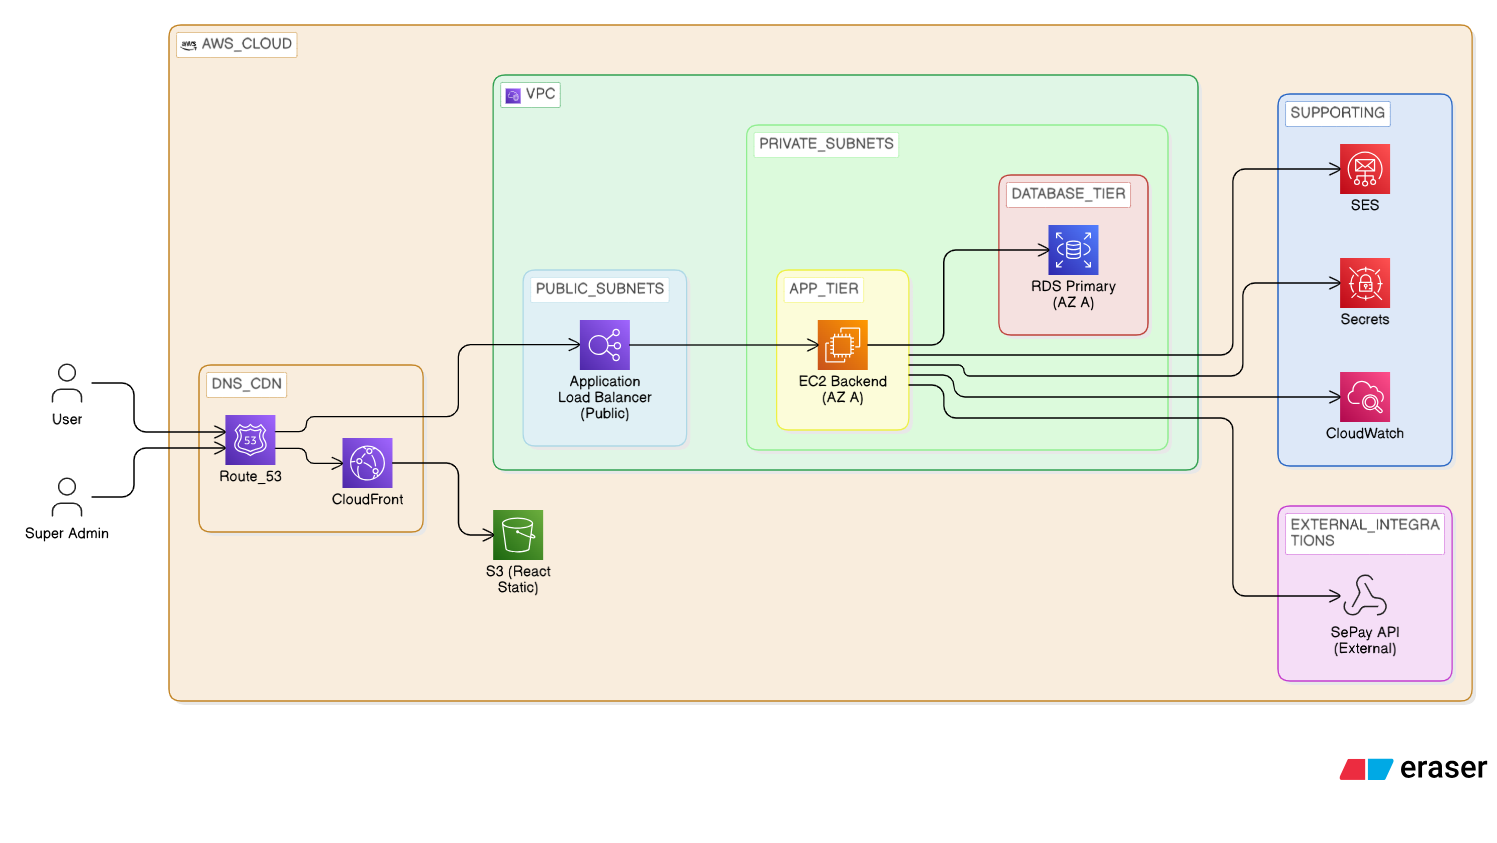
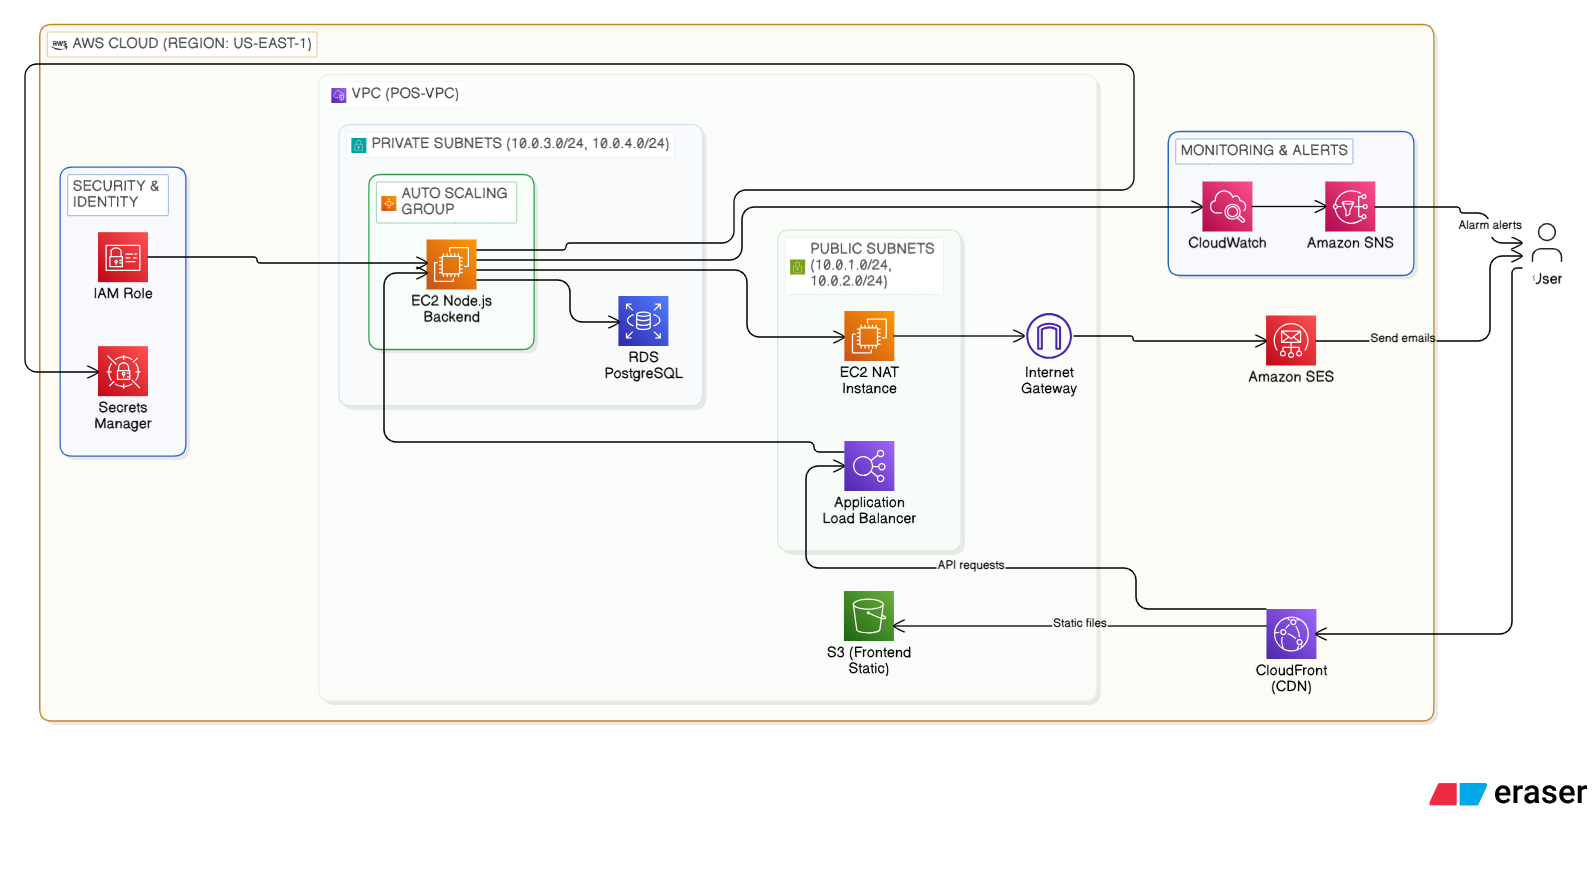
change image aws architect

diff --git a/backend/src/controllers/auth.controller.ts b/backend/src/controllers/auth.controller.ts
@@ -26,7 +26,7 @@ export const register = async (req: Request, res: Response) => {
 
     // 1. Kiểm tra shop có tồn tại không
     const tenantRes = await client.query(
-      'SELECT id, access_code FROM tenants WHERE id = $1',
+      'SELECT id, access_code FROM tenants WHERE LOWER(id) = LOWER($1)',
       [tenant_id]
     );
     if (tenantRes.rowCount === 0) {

= = = = =

ACTIVITY. Restate word for word the lines from the one holding "tenants WHERE LOWER(id)" to the end of the listing, both ends included, and nothing more.

SOLVED EXERCISE.
+      'SELECT id, access_code FROM tenants WHERE LOWER(id) = LOWER($1)',
       [tenant_id]
     );
     if (tenantRes.rowCount === 0) {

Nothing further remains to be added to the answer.